The high regard for ethics puts Singapore firms on par with global competition, said the report. Forty-three percent review their AI output at least weekly and 30 percent have a process in place for augmenting or overriding questionable results.

At the same time, Singapore executives trust AI with 65 percent saying that they will depend on AI to make the right predictions and suggest the appropriate actions.

Singapore firms also see a strong link between AI and analytics.

The study noted that 36 percent recognize that analytics play a major or central role in their company's AI efforts, while over half of Singapore executives agreed that AI will significantly reduce repetitive tasks over the next few years.

Sixty-five percent also believed AI will enable them to mine massive volumes of data faster to inform business decisions.

Attitudes toward AI are also positive.

Singapore executives view AI as augmenting the current workforce -- not taking away their jobs. 

Seventy-eight percent said that they do not anticipate any impact on jobs due to AI’s implementation, while 61 percent noted that AI is elevating job roles.

The above insights were discussed at Accenture’s recent Responsible AI Roundtable event.
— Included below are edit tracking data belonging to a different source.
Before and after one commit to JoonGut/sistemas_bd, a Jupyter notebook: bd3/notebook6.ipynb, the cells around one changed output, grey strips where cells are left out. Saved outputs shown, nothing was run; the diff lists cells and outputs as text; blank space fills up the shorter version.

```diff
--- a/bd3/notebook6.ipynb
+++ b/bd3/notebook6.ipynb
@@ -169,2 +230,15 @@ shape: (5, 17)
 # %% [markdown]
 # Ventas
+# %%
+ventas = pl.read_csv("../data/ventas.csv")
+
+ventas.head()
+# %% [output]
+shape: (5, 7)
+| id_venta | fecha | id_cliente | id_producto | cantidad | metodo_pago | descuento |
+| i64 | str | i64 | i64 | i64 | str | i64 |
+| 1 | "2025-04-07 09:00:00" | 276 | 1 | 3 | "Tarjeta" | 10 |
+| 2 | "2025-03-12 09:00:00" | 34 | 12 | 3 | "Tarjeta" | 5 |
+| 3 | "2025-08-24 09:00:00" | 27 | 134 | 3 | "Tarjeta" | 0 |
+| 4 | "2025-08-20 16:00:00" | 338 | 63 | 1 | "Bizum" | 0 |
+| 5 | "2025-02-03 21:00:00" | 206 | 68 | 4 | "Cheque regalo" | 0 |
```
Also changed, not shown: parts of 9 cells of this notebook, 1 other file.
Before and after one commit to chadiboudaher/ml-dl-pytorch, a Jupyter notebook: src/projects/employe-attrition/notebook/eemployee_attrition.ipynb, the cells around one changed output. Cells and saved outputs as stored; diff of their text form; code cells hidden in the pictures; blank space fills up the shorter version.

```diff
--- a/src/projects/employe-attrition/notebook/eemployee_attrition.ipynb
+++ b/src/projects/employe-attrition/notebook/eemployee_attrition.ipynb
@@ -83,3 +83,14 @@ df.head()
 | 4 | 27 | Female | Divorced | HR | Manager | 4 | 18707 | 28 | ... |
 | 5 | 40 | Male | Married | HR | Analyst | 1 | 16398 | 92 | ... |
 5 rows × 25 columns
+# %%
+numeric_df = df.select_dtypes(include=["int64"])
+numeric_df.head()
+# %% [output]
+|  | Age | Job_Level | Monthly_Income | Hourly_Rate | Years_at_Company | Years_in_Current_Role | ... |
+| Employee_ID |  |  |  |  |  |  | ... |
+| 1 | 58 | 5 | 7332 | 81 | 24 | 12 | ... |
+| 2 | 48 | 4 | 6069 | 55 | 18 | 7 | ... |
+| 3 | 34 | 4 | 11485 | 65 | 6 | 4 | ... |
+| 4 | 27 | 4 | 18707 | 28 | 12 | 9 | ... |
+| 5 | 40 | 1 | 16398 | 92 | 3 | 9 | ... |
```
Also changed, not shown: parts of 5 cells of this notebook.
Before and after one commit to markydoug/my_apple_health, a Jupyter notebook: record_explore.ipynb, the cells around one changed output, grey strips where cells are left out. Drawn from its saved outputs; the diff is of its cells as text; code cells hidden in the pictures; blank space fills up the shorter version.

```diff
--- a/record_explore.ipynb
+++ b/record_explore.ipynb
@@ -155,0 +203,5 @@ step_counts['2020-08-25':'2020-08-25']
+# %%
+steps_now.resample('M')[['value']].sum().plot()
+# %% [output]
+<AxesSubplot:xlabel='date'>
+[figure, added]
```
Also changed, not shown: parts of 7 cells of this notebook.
It featured Dr. Rumman Chowdhury, managing director and global lead for Responsible AI, Accenture Applied Intelligence; Deborah Rhee Santiago, managing director, Digital & Strategic Offerings – Legal, Accenture; and Lee Joon Seong, managing director, Accenture Applied Intelligence, ASEAN.

This discussion also highlighted the AI Fairness Tool that Accenture pioneered last year, which measures disparate impact, and corrects for predictive parity to achieve equal opportunity, addressing the importance of companies building ethics from the ground up.